Excerpts from a dataset:
|---|

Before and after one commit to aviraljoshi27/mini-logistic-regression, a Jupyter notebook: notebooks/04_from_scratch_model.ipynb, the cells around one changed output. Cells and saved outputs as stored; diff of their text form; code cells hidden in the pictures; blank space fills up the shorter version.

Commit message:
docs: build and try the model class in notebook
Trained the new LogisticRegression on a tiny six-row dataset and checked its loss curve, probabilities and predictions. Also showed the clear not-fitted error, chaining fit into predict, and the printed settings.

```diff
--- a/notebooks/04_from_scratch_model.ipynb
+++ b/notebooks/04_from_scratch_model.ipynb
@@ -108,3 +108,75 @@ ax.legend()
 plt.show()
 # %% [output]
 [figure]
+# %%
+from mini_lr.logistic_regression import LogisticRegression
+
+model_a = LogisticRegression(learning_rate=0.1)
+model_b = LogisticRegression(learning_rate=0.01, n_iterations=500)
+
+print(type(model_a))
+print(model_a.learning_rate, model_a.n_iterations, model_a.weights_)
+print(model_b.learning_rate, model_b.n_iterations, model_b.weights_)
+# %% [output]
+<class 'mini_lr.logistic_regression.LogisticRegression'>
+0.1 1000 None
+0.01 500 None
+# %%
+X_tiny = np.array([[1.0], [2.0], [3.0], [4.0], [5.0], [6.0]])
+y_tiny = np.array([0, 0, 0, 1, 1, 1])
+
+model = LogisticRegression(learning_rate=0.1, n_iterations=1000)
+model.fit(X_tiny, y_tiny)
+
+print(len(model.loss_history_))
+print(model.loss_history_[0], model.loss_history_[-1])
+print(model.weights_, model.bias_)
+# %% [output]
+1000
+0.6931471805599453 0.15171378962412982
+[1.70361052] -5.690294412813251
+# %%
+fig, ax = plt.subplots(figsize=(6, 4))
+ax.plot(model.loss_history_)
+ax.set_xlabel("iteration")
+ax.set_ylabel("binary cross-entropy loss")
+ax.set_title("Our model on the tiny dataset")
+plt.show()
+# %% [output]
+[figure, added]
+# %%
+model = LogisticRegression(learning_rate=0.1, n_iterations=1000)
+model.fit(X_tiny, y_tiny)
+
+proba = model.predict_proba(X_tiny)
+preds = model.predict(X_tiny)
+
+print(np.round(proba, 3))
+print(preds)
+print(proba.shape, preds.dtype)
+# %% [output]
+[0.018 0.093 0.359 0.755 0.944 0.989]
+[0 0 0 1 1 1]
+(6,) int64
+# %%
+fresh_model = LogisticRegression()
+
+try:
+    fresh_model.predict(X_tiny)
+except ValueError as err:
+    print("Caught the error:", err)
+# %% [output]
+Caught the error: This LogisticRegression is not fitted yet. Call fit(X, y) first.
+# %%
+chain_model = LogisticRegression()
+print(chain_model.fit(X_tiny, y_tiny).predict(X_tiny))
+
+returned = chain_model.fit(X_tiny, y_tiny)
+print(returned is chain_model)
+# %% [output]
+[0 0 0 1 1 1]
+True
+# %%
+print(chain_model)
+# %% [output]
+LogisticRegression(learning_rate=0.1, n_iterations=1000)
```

|---|

= What needs to be done =
Give back each record, exactly as it reads.

= Response to the exercise =
Before and after one commit to aviraljoshi27/mini-logistic-regression, a Jupyter notebook: notebooks/04_from_scratch_model.ipynb, the cells around one changed output. Cells and saved outputs as stored; diff of their text form; code cells hidden in the pictures; blank space fills up the shorter version.

Commit message:
docs: build and try the model class in notebook
Trained the new LogisticRegression on a tiny six-row dataset and checked its loss curve, probabilities and predictions. Also showed the clear not-fitted error, chaining fit into predict, and the printed settings.

```diff
--- a/notebooks/04_from_scratch_model.ipynb
+++ b/notebooks/04_from_scratch_model.ipynb
@@ -108,3 +108,75 @@ ax.legend()
 plt.show()
 # %% [output]
 [figure]
+# %%
+from mini_lr.logistic_regression import LogisticRegression
+
+model_a = LogisticRegression(learning_rate=0.1)
+model_b = LogisticRegression(learning_rate=0.01, n_iterations=500)
+
+print(type(model_a))
+print(model_a.learning_rate, model_a.n_iterations, model_a.weights_)
+print(model_b.learning_rate, model_b.n_iterations, model_b.weights_)
+# %% [output]
+<class 'mini_lr.logistic_regression.LogisticRegression'>
+0.1 1000 None
+0.01 500 None
+# %%
+X_tiny = np.array([[1.0], [2.0], [3.0], [4.0], [5.0], [6.0]])
+y_tiny = np.array([0, 0, 0, 1, 1, 1])
+
+model = LogisticRegression(learning_rate=0.1, n_iterations=1000)
+model.fit(X_tiny, y_tiny)
+
+print(len(model.loss_history_))
+print(model.loss_history_[0], model.loss_history_[-1])
+print(model.weights_, model.bias_)
+# %% [output]
+1000
+0.6931471805599453 0.15171378962412982
+[1.70361052] -5.690294412813251
+# %%
+fig, ax = plt.subplots(figsize=(6, 4))
+ax.plot(model.loss_history_)
+ax.set_xlabel("iteration")
+ax.set_ylabel("binary cross-entropy loss")
+ax.set_title("Our model on the tiny dataset")
+plt.show()
+# %% [output]
+[figure, added]
+# %%
+model = LogisticRegression(learning_rate=0.1, n_iterations=1000)
+model.fit(X_tiny, y_tiny)
+
+proba = model.predict_proba(X_tiny)
+preds = model.predict(X_tiny)
+
+print(np.round(proba, 3))
+print(preds)
+print(proba.shape, preds.dtype)
+# %% [output]
+[0.018 0.093 0.359 0.755 0.944 0.989]
+[0 0 0 1 1 1]
+(6,) int64
+# %%
+fresh_model = LogisticRegression()
+
+try:
+    fresh_model.predict(X_tiny)
+except ValueError as err:
+    print("Caught the error:", err)
+# %% [output]
+Caught the error: This LogisticRegression is not fitted yet. Call fit(X, y) first.
+# %%
+chain_model = LogisticRegression()
+print(chain_model.fit(X_tiny, y_tiny).predict(X_tiny))
+
+returned = chain_model.fit(X_tiny, y_tiny)
+print(returned is chain_model)
+# %% [output]
+[0 0 0 1 1 1]
+True
+# %%
+print(chain_model)
+# %% [output]
+LogisticRegression(learning_rate=0.1, n_iterations=1000)
```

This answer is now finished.